*** INPUT DATA Section Begins ***

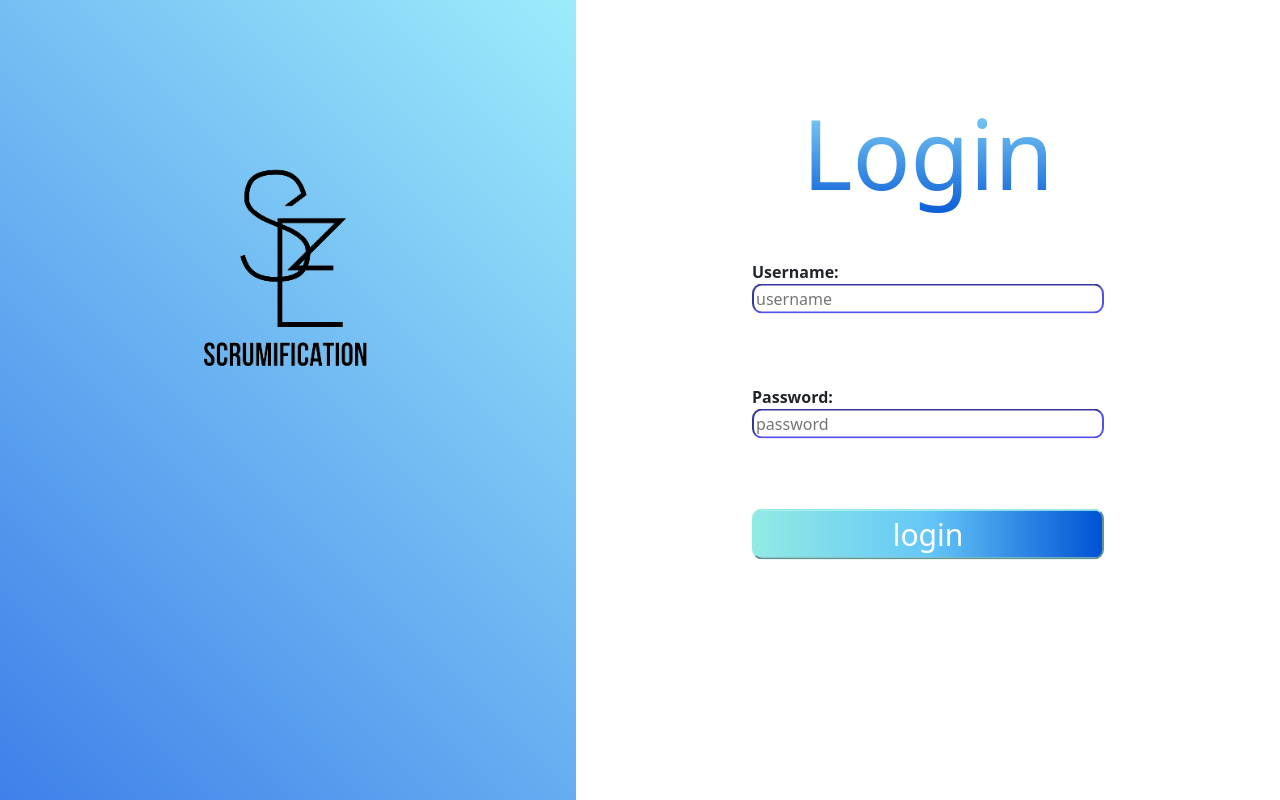
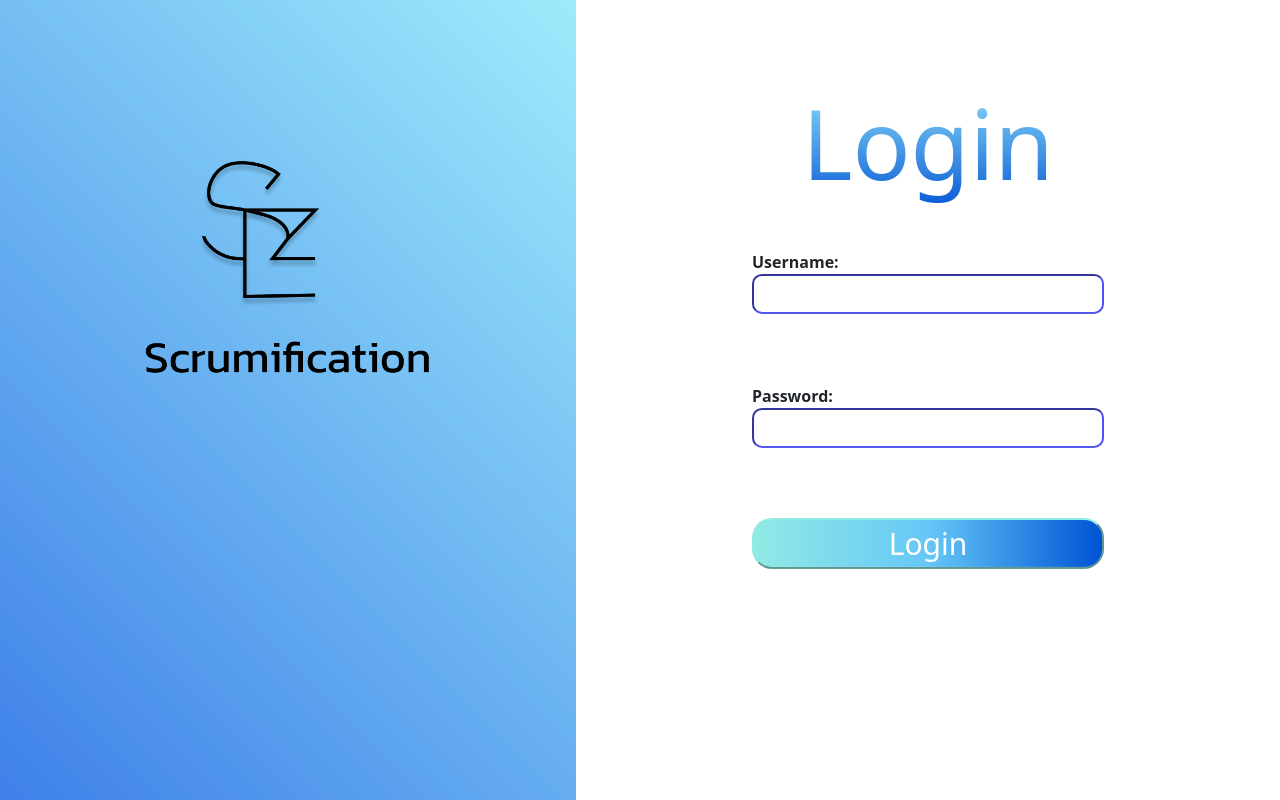
Before and after one commit to Naruson/scrumnification-frontend, a Vue app: page / in a window 1280 px wide. Built offline with nearby package versions, Linux system fonts and the light colour scheme; what vue-sweetalert2 would draw is missing.

Commit message:
edit LoginView 27/3/2566 23.18

```diff
--- a/src/views/LoginView.vue
+++ b/src/views/LoginView.vue
@@ -61,7 +61,7 @@ function login(){
 <div>
   <div class="split left">
   <div class="centered">
-      <img id="icon" src="../assets/icon/Pink_Elegant_Lash_Makeup_Brow_artist_Beauty_Logo__1_-removebg-preview.png">
+      <img id="icon" src="../assets/icon/Icon.png">
   </div>
 </div>
 
@@ -71,14 +71,14 @@ function login(){
         <form class="login-form">
           <div class="fontColor" style="font-size: 600%; text-align: center;">Login</div>
           <div style="font-weight: bold; margin-top: 10%;">Username:</div>
-          <input type="text" class="boxInputText" placeholder="username" v-model="username"/><br>
+          <input type="text" class="boxInputText" placeholder="" v-model="username"/><br>
           <div style="font-weight: bold; margin-top: 20%;">Password:</div>
-          <input type="password" class="boxInputText" placeholder="password" v-model="password"/><br>
+          <input type="password" class="boxInputText" placeholder="" v-model="password"/><br>
           <router-link to="/home">
               <!-- <button @click="loginAdmin()">login Admin</button>
               <button @click="loginLeader()">login Leader</button>
               <button @click="loginCoach()">login Coach</button> -->
-            <button class="buttomColorLogin" style="margin-top: 20%;" @click="login()"><div style="color: white;">login</div></button>
+            <button class="buttomColorLogin" style="margin-top: 20%;" @click="login()"><div style="color: white;">Login</div></button>
           </router-link>
               <!-- <p class="message">ขี้เกียจ login? <router-link to="/home" >Click me</router-link></p> -->
         </form>
@@ -164,7 +164,6 @@ function login(){
 
 .centered img {
   width: 150px;
-  border-radius: 50%;
 }
 .center{
   display: block;
@@ -174,8 +173,8 @@ function login(){
 
 #icon{
   display: block;
-  width: 140%;
-  margin-left: -20%;
+  width: 100%;
+  margin-left: auto;;
   margin-right: auto;
   margin-top: 80%;
   /* width: 50%; */
@@ -203,6 +202,7 @@ backdrop-filter: blur(150px);
 }
 
 .boxInputText{
+  font-size: 140%;
   border-radius: 10px;
   width: 100%;
   border-color: #5151F2;
@@ -211,7 +211,7 @@ backdrop-filter: blur(150px);
 .buttomColorLogin{
   font-size: 30px;
   width: 100%;
-  border-radius: 10px;
+  border-radius: 20px;
   border-color: rgb(145,234,228);
   border-color: linear-gradient(90deg, rgba(145,234,228,1) 0%, rgba(101,199,247,1) 50%, rgba(0,82,212,1) 100%);
   background: rgb(145,234,228);
```
Also changed, not shown: src/assets/icon/Icon.png (added).
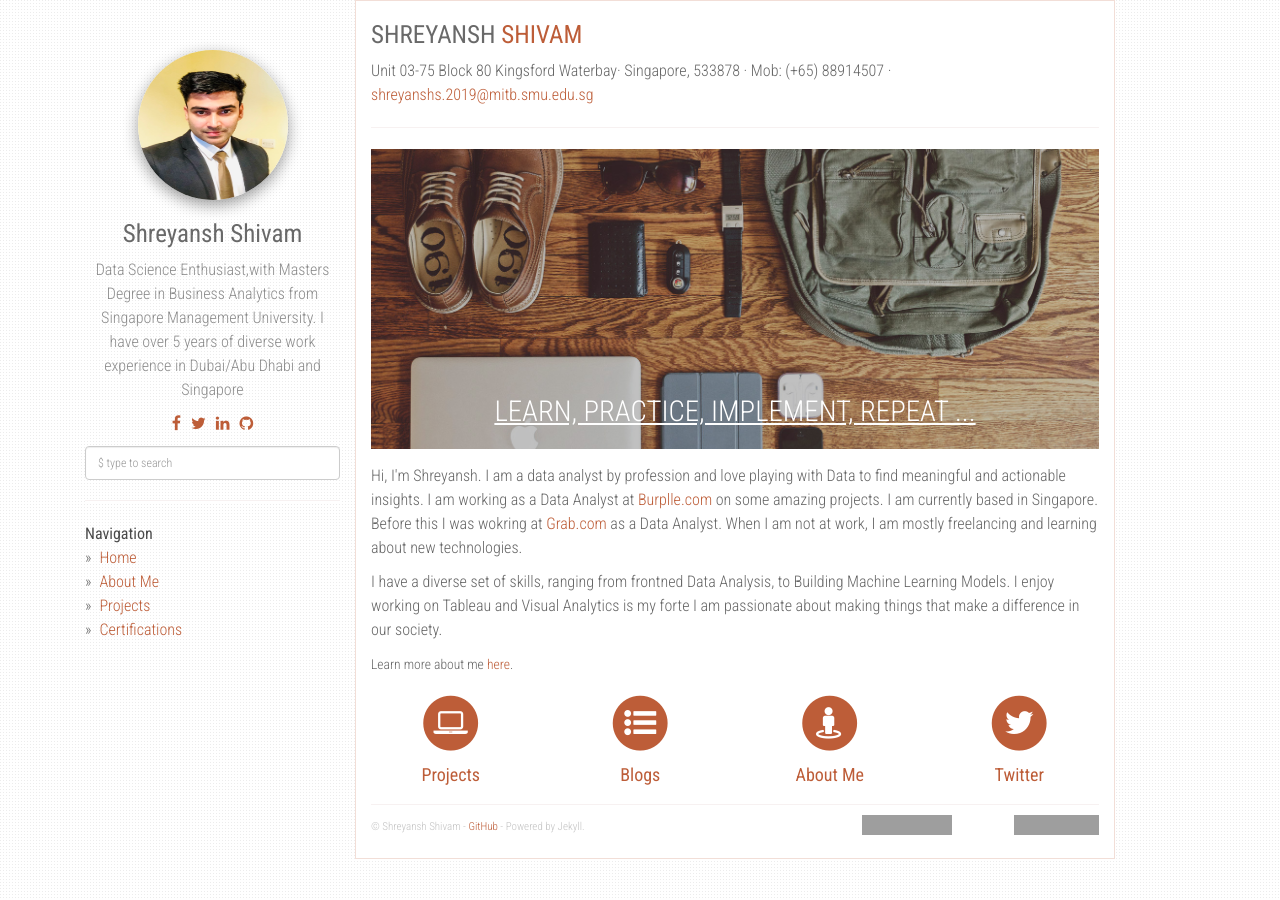
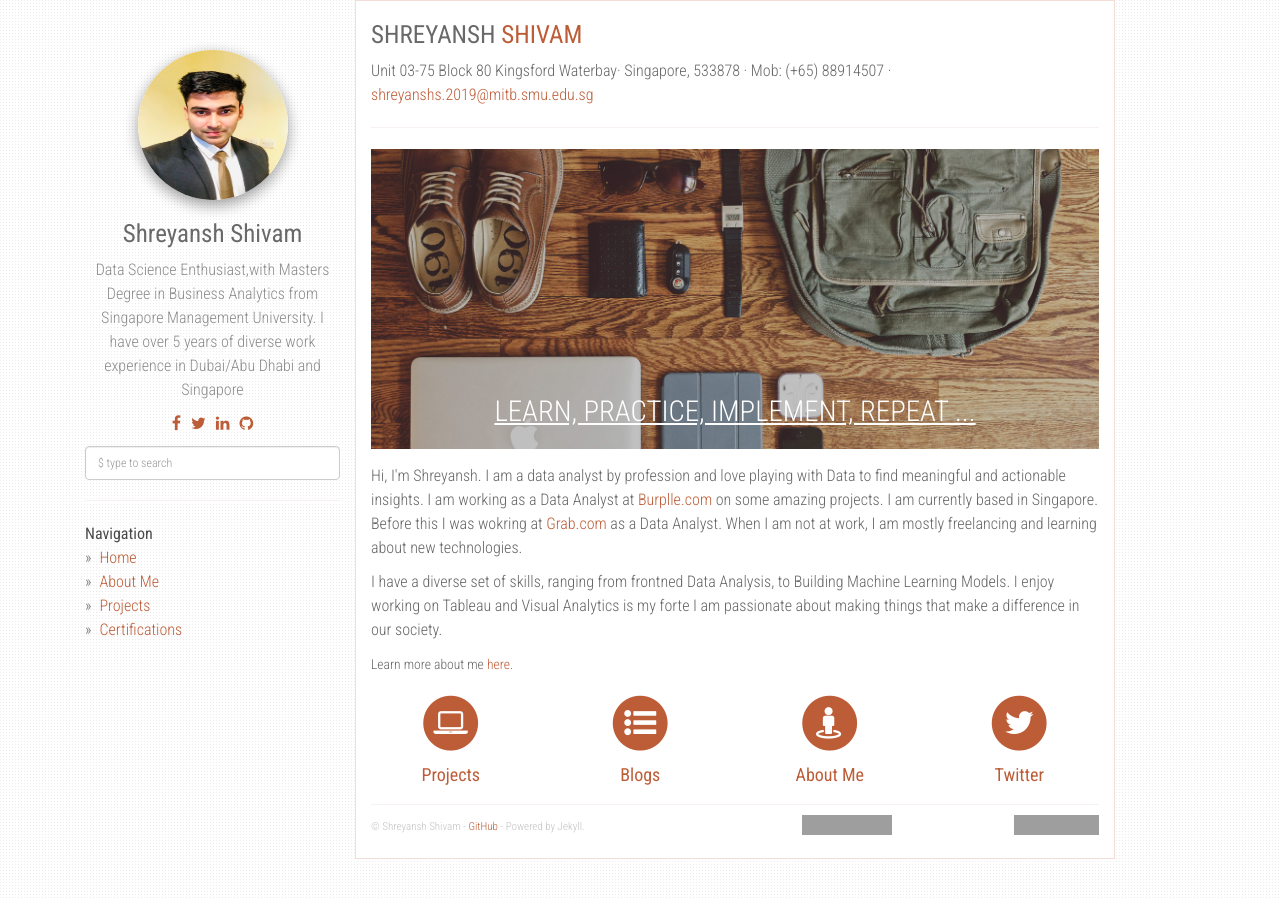
Before and after one commit to shreyanshshivam/shreyansh, a Jekyll site: the page built from index.html, in a window 1280 px wide. Built offline with Jekyll 4.4.1, drawn with Linux system fonts in a browser that asks for light colours; nearby versions of some CDN libraries; grey boxes are pictures that could not be loaded.

Commit message:
Update default.html

```diff
--- a/_layouts/default.html
+++ b/_layouts/default.html
@@ -151,7 +151,7 @@
             - <a href="{{ site.github }}">{{ site.github }}</a> - Powered by Jekyll.
           {% endif %}
           <div class="btn-github" style="float:right;">
-            <iframe src="https://ghbtns.com/github-btn.html?user=shreyanshshivam&type=follow&count=true" frameborder="0" scrolling="0" width="150" height="20px"></iframe>
+            <iframe src="https://ghbtns.com/github-btn.html?user=shreyanshshivam&type=follow&count=true" frameborder="0" scrolling="0" width="210" height="20px"></iframe>
             <iframe src="https://ghbtns.com/github-btn.html?user=shreyanshshivam&type=fork&count=true" frameborder="0" scrolling="0" width="85" height="20px"></iframe>
           </div>
         </footer>
```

*** INPUT DATA Section Ends ***

WORK TASK: The number of lines above containing the word "height" is all that should be returned.

WRITTEN RESPONSE: 3